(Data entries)

§

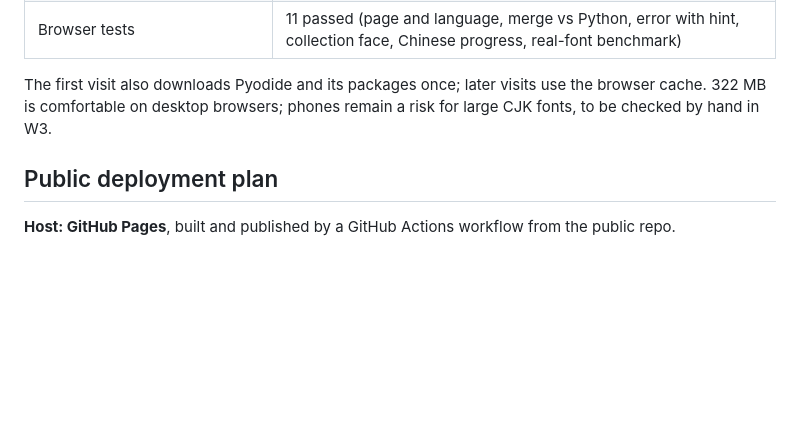
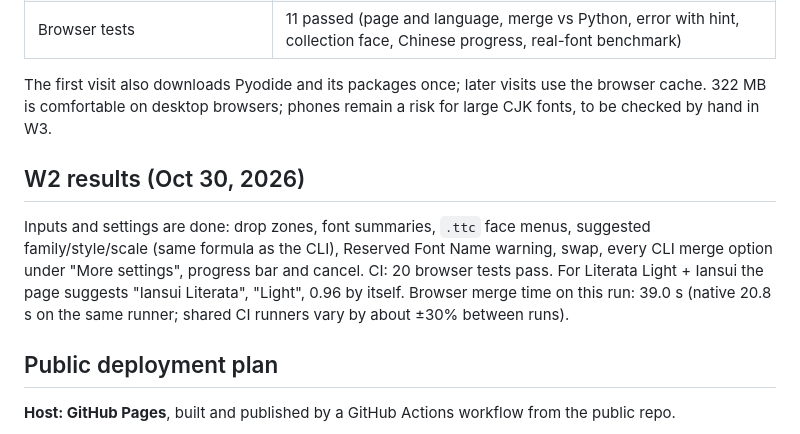
Before and after one commit to chris-kuo/fontmerge, a Markdown page: docs/webapp-plan.md, the part around the change. GitHub-like rendering; blank space fills up the shorter version.

Commit message:
Record W2 results in the web app plan
Co-Authored-By: Claude Opus 5.5 <noreply@anthropic.com>
Claude-Session: https://claude.ai/code/session_01MbieNoMLXmqqPVepYSo5F5

```diff
--- a/docs/webapp-plan.md
+++ b/docs/webapp-plan.md
@@ -128,6 +128,15 @@ The first visit also downloads Pyodide and its packages once; later visits use t
 browser cache. 322 MB is comfortable on desktop browsers; phones remain a risk for large
 CJK fonts, to be checked by hand in W3.
 
+## W2 results (Oct 30, 2026)
+
+Inputs and settings are done: drop zones, font summaries, `.ttc` face menus, suggested
+family/style/scale (same formula as the CLI), Reserved Font Name warning, swap, every CLI
+merge option under "More settings", progress bar and cancel. CI: 20 browser tests pass.
+For Literata Light + Iansui the page suggests "Iansui Literata", "Light", 0.96 by itself.
+Browser merge time on this run: 39.0 s (native 20.8 s on the same runner; shared CI
+runners vary by about ±30% between runs).
+
 ## Public deployment plan
 
 **Host: GitHub Pages**, built and published by a GitHub Actions workflow from the public repo.
```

§

■ **What is needed**: Search the records for the word "plan", then list every line that has it.

■ **Response**:
Before and after one commit to chris-kuo/fontmerge, a Markdown page: docs/webapp-plan.md, the part around the change. GitHub-like rendering; blank space fills up the shorter version.
Record W2 results in the web app plan
--- a/docs/webapp-plan.md
+++ b/docs/webapp-plan.md
 ## Public deployment plan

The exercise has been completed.